The Paige and Pamela patterns, which were originally designed for MerLin yarn, have been updated and are converted to knit with Euroflax yarn.

 

 

 

 

Welcome to the Louet Family!

We would like to take you on a little journey through the inner workings of our company, from where we are today to where we started years ago. In the months to come, you’ll be given an inside look into our processes, from designing the perfect loom to carefully selecting a yarn or fiber based on a refined set of criteria. We hope you’ll enjoy reading these bits of knitting, weaving, & spinning history from Louet North America.

Dave Van Stralen, photo courtesy of Cotton Clouds’ Blog

Louet North America was originally founded in 1983. Dave’s parents, Jan and Trudy Van Stralen began managing the company in 1989 and bought LNA in 1992. It’s been family owned and operated since that time.

Today, Dave and his wife Pam own and operate Louet North America. They have 3 kids; a daughter who is 24 has blessed them with their first grandchild eight months ago, as well as two boys who are in their late teens. Pam and Dave are dedicated to growing and cultivating strong relationships in the industry for many years to come.

Creativity from a product and design standpoint is paramount for a company in the fiber industry. Dave and Pam recognize the strong ties people have built with Louet over the years and know that it is because of high quality and great service. They strive to continue these characteristics, and only expand the product line if the quality is right, such as our latest addition to the Euroflax family of yarns, Euroflax Lace.

Stay tuned for future installments, where we’ll share even more fibery stories from our storied past here at Louet North America!

Meet Jane and Her Loom

Jane Stafford is a weaver’s weaver. For over thirty years, she has explored the wonders of woven cloth. She operates Jane Stafford Textiles on Salt Spring Island in British Columbia, Canada. Her studio-based workshops are so popular, they often fill up a year ahead of time. Jane is a consultant to Louet North America and the Jane Table Loom shares her name. We asked Jane to share a bit about what makes this table loom so special.

Jane: The Jane Loom has several wonderful features.  My favorite feature is its portability. Imagine a sixteen-inch loom that will weave any eight-shaft pattern, and the whole thing folds down and fits under your bed!  It has a very large shed. You can weave five-inches before you have to advance your warp.  Those are just a few features that make weaving on the Jane Loom so pleasurable. There is also the built in raddle, overhead beater, lovely handle to carry her around by, and easy-to-use levers.  I could go one and on.

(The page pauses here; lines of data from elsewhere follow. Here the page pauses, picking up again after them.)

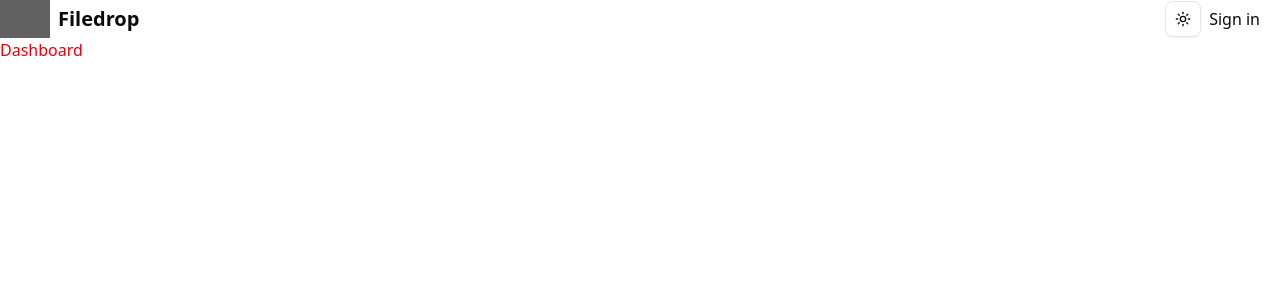
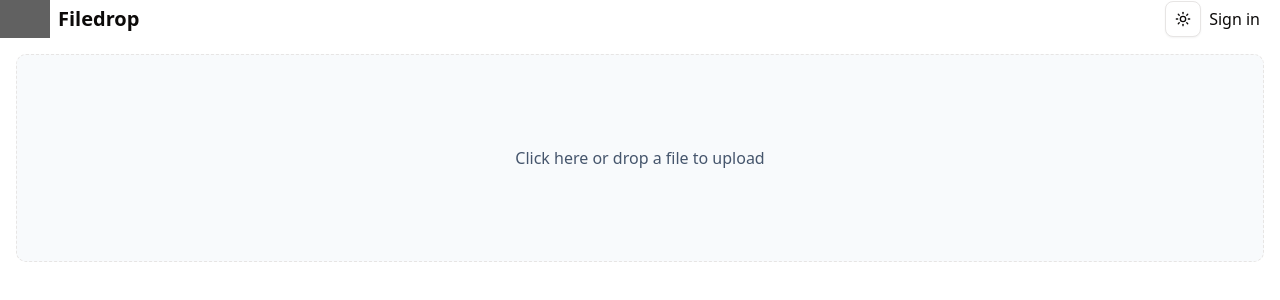
Before and after one commit to munaciella/filedrop, a Next.js app: page /dashboard in a window 1280 px wide. Shown: the top 300 px of the page. Built offline with nearby package versions, Linux system fonts and the light colour scheme; no server answers; grey boxes are pictures that could not be loaded.

Commit message:
add react dropzone to dashboard page

```diff
--- a/package.json
+++ b/package.json
@@ -19,6 +19,7 @@
     "next-themes": "^0.4.4",
     "react": "^19.0.0",
     "react-dom": "^19.0.0",
+    "react-dropzone": "^14.3.8",
     "tailwind-merge": "^3.0.2",
     "tailwindcss-animate": "^1.0.7"
   },
--- a/src/app/dashboard/page.tsx
+++ b/src/app/dashboard/page.tsx
@@ -1,7 +1,11 @@
-const DashboardPage = () => {
+import Dropzone from "@/components/Dropzone"
+import { auth } from "@clerk/nextjs/server"
+
+const DashboardPage = async () => {
+  const { userId } = await auth()
   return (
     <div>
-      <h1 className="text-red-600">Dashboard</h1>
+      <Dropzone />
     </div>
   )
 }
--- /dev/null
+++ b/src/components/Dropzone.tsx
@@ -0,0 +1,54 @@
+"use client";
+
+import { cn } from "@/lib/utils";
+import DropzoneComponent from "react-dropzone";
+
+const Dropzone = () => {
+  const maxSize = 20971520;
+
+  return (
+    <div>
+      <DropzoneComponent
+        minSize={0}
+        maxSize={maxSize}
+        onDrop={(acceptedFiles) => {
+          console.log(acceptedFiles);
+        }}
+      >
+        {({
+          getRootProps,
+          getInputProps,
+          isDragActive,
+          isDragReject,
+          fileRejections,
+        }) => {
+
+            const isFileTooLarge =
+            fileRejections.length > 0 && fileRejections[0].file.size > maxSize;
+
+           return (
+          <section className="m-4">
+            <div {...getRootProps()}
+            className={cn(
+                "w-full h-52 flex justify-center items-center p-5 border border-dashed rounded-lg text-center",
+                isDragActive
+                ? "bg-[#035FFE] text-white animate-pulse"
+                : "bg-slate-100/50 dark:bg-slate-800/50 text-slate-600 dark:text-slate-400",
+            )}
+            >
+              <input {...getInputProps()} />
+              {!isDragActive && "Click here or drop a file to upload"}
+              {isDragActive && !isDragReject && "Drop to upload the file!"}
+              {isDragReject && "File type not accepted, sorry!"}
+              {isFileTooLarge && (
+                <div className="text-danger mt-2">File is too large!</div>
+              )}
+            </div>
+          </section>
+        )}}
+      </DropzoneComponent>
+    </div>
+  );
+};
+
+export default Dropzone;
```
Also changed, not shown: 1 other file (tests, documents, lock files or other folders).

The Jane Loom has a lot to offer to any weaver. Most weavers love to take workshops and attend conferences and retreats. In four easy steps and approximately sixty seconds you can fold her down, lock her up, and take her away. Good for travelers and anyone who doesn’t have a lot of room in their house to devote to a loom. 

Its eight shafts mean you can take any beginner through advanced workshop.  If it is a round robin workshop your classmates will love you for owning one because their weaving experience will be great, too.

For weavers that are moving beyond the rigid heddle loom, the Jane Loom is the perfect next step.  Learning weave structures on a table loom is often easier because you can really see how the tie-up controls what is happening with your warp.   Most new weavers eventually get shaft envy and want to create more complex patterns and they need more shafts and The Jane already has eight.

Want to try out the Jane Loom for yourself? Visit our website to find a store near you.